**What is needed**
Which lines of the data below hold "ArrowRight"? Copy each of them.
Recorded information: Begin
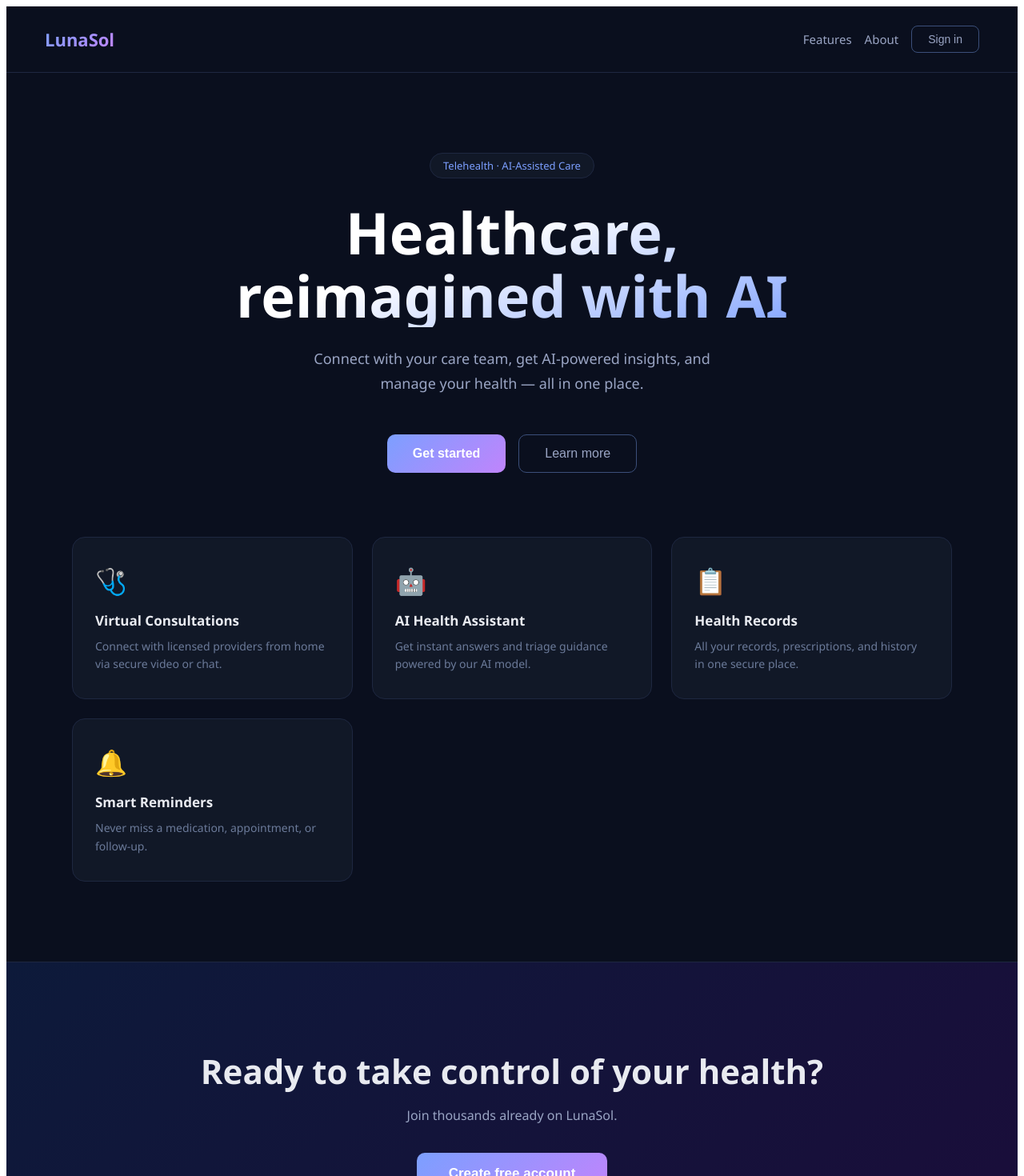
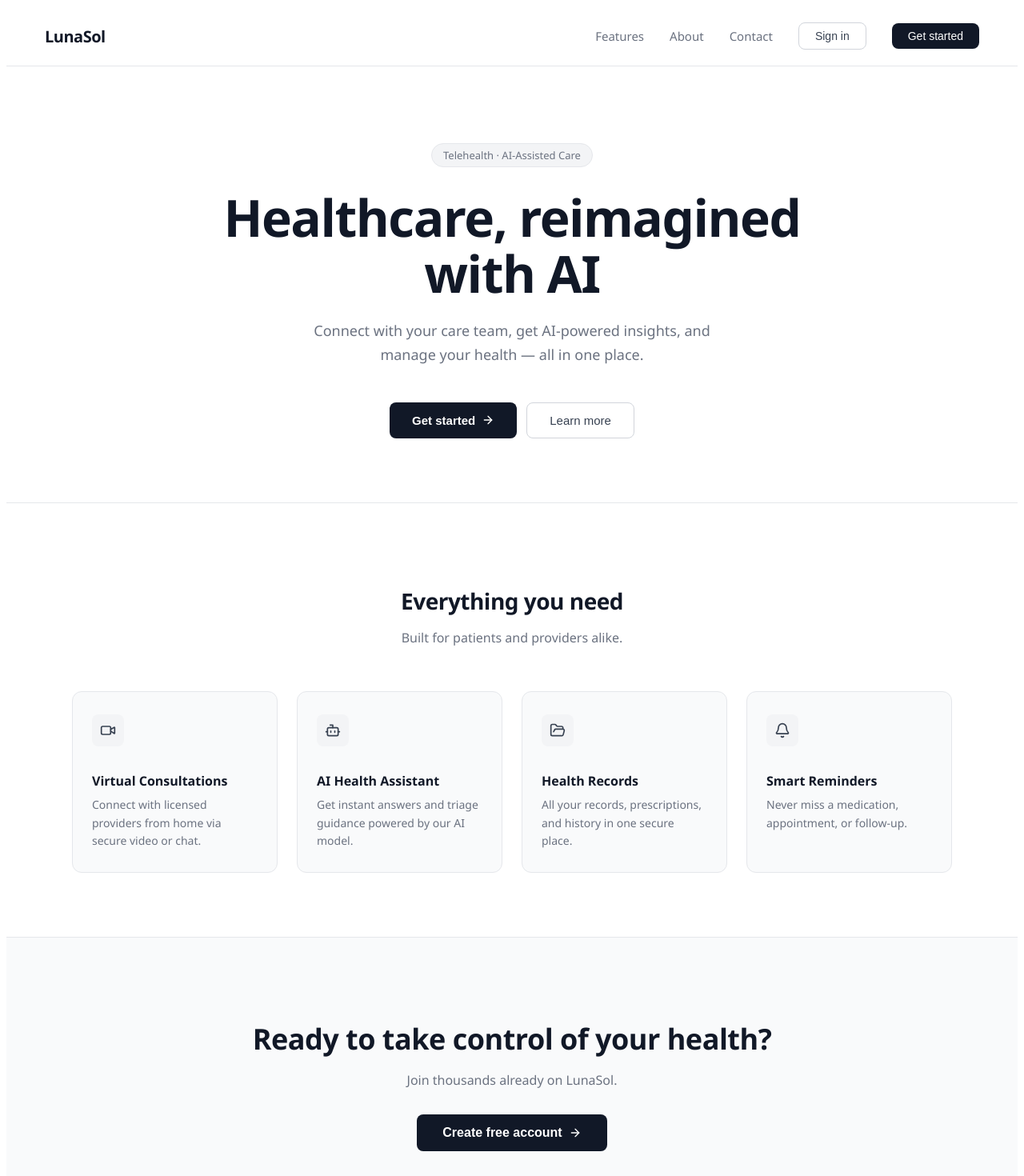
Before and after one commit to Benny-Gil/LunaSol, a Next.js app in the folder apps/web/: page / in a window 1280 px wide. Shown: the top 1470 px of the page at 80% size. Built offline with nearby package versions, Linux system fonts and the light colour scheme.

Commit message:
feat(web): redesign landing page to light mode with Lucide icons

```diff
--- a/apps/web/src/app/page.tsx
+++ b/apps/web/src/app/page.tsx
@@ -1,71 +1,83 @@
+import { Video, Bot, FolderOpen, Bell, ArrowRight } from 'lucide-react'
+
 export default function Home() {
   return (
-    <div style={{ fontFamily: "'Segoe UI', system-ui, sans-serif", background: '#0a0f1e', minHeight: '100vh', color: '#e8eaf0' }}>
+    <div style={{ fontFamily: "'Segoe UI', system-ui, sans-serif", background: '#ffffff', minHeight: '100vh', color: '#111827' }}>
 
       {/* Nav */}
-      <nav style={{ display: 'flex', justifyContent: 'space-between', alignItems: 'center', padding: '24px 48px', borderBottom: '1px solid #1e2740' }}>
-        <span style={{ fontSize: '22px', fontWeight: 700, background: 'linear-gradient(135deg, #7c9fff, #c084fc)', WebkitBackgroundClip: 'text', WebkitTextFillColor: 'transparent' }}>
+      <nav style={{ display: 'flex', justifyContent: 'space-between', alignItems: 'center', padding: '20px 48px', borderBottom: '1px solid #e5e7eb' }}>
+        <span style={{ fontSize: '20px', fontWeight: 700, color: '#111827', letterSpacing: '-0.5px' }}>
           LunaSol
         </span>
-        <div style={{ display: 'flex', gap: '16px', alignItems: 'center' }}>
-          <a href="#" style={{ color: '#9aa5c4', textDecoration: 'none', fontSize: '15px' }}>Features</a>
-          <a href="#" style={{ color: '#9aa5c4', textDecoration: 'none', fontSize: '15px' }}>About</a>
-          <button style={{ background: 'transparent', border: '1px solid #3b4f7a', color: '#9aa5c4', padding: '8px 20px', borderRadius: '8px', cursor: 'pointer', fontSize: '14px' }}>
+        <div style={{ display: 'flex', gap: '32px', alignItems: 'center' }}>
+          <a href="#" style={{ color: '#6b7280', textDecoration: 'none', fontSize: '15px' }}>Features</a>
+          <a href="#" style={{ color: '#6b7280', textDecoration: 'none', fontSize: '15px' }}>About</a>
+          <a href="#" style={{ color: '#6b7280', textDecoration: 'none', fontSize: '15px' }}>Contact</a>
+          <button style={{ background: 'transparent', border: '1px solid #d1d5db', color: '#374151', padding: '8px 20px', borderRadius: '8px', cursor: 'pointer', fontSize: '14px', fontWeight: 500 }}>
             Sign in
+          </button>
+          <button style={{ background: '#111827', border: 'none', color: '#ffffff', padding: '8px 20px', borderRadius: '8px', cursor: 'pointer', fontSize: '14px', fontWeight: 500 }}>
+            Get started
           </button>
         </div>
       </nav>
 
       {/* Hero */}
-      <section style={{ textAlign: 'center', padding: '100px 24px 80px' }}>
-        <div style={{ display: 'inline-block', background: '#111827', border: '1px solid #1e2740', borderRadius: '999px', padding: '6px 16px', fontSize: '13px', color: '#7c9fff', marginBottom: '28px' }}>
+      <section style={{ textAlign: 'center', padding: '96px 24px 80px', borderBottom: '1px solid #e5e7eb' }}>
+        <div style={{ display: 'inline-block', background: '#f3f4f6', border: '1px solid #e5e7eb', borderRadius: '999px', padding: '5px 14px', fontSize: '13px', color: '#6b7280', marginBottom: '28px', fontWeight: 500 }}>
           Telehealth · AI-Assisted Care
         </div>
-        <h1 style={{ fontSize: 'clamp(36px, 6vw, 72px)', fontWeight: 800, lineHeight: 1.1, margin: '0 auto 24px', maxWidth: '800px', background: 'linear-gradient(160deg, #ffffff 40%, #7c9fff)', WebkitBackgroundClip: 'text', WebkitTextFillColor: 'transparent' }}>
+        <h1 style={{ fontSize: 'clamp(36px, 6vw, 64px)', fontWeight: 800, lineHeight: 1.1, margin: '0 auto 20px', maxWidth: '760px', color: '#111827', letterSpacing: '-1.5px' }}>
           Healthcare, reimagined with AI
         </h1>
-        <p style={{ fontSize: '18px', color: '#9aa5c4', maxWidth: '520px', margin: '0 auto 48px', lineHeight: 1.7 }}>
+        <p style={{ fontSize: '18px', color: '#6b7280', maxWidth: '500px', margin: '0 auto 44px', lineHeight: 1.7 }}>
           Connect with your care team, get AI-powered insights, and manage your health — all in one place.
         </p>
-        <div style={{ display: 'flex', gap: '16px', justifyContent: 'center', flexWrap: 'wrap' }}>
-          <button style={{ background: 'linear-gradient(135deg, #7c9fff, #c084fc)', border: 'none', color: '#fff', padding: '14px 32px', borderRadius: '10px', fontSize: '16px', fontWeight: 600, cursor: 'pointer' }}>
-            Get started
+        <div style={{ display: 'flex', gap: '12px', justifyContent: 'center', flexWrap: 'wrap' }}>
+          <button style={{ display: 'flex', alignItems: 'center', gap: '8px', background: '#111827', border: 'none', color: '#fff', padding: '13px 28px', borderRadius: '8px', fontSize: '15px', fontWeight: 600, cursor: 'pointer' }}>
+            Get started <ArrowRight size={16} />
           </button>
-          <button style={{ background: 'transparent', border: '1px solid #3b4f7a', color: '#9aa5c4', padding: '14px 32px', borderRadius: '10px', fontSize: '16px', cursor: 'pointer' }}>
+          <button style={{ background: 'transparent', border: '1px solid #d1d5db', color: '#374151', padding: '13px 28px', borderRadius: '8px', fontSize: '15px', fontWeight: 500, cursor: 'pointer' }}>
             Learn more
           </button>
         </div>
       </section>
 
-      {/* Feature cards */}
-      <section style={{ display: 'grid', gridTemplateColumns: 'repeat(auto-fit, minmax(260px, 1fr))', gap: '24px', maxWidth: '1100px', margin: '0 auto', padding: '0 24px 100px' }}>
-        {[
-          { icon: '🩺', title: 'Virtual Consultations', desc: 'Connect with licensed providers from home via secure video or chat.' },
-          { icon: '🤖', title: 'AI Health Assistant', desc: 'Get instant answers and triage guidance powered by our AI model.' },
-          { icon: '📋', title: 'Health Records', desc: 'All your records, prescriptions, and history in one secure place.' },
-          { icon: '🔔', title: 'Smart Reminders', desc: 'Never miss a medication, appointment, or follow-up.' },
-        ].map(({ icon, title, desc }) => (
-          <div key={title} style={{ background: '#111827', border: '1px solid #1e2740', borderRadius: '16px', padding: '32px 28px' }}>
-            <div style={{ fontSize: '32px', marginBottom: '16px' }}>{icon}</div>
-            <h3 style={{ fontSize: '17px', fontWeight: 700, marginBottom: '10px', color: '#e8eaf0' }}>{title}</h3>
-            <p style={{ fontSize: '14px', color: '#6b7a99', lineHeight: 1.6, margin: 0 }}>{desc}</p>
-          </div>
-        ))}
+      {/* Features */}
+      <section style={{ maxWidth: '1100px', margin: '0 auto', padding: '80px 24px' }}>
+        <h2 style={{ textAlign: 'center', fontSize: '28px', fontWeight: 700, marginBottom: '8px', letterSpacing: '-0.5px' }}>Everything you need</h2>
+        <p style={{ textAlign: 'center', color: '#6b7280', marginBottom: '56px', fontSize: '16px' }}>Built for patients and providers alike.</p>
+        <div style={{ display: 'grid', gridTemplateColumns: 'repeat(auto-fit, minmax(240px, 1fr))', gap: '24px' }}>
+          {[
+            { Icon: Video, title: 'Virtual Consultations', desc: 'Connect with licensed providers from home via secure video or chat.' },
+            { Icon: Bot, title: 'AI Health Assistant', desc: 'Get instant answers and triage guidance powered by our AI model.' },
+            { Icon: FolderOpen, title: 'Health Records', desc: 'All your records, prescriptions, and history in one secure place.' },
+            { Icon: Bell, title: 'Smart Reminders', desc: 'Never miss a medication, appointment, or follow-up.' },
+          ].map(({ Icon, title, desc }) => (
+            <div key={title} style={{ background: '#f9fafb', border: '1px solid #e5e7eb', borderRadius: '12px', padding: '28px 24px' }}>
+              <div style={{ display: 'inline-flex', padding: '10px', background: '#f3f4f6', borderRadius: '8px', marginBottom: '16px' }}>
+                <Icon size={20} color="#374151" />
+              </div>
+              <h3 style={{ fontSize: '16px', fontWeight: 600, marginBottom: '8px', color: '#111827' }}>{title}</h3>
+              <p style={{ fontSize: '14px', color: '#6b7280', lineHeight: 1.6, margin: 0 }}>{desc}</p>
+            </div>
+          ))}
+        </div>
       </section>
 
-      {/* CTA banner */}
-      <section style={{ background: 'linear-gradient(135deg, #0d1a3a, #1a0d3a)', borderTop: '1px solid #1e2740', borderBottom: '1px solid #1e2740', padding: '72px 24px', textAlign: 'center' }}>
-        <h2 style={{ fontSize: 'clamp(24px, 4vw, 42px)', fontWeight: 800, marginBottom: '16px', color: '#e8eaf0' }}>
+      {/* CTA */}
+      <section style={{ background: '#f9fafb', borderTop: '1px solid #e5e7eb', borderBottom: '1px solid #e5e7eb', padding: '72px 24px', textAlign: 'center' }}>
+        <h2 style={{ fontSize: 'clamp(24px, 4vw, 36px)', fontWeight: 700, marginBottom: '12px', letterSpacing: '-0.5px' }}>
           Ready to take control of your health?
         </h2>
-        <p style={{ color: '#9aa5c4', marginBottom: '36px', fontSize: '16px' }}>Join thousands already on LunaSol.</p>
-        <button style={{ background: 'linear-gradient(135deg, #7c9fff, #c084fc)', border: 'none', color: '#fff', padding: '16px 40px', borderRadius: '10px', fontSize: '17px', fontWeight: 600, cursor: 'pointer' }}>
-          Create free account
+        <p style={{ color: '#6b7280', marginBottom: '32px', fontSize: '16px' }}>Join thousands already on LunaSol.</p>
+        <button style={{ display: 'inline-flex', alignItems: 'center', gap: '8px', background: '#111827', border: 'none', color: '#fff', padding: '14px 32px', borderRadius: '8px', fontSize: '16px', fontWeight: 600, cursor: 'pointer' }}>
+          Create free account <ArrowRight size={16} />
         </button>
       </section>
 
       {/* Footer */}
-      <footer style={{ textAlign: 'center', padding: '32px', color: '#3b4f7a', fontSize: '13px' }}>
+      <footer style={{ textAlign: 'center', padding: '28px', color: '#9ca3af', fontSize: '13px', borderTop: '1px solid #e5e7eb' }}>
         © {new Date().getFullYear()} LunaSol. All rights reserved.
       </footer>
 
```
Recorded information: End
Recorded information: Begin
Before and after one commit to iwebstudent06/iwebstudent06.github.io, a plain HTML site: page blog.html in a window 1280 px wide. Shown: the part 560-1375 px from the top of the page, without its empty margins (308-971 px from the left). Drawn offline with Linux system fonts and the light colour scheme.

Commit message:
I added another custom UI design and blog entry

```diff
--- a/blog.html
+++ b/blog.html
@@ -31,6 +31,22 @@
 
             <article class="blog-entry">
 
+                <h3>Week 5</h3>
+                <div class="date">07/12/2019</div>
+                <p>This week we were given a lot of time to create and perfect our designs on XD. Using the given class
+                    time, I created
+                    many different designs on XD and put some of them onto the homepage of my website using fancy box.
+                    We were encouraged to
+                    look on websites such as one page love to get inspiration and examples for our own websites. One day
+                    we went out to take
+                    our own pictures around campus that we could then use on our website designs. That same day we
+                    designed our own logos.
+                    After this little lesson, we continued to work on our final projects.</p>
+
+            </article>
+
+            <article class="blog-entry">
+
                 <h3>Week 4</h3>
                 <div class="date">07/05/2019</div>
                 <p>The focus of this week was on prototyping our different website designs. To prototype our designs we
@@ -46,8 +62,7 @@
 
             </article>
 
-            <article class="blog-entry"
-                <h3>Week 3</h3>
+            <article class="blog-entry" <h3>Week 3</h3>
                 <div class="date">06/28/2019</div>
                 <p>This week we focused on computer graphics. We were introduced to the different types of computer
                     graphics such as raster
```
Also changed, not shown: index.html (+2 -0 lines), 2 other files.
Recorded information: End
Recorded information: Begin
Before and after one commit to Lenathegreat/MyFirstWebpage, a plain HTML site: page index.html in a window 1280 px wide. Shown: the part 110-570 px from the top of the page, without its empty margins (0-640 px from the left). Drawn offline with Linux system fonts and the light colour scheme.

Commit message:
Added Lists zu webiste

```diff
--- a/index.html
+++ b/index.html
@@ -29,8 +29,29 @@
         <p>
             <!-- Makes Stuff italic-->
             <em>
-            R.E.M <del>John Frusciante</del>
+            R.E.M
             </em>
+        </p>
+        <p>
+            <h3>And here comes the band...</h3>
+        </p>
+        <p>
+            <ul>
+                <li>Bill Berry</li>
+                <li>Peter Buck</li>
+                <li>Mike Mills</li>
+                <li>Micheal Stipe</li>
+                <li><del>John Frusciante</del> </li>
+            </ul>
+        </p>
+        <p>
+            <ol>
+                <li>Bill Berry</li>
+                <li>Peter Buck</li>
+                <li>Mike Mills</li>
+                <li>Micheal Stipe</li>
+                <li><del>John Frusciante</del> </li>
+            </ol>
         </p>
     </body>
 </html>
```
Recorded information: End
**Expected output**
+import { Video, Bot, FolderOpen, Bell, ArrowRight } from 'lucide-react'
+            Get started <ArrowRight size={16} />
+          Create free account <ArrowRight size={16} />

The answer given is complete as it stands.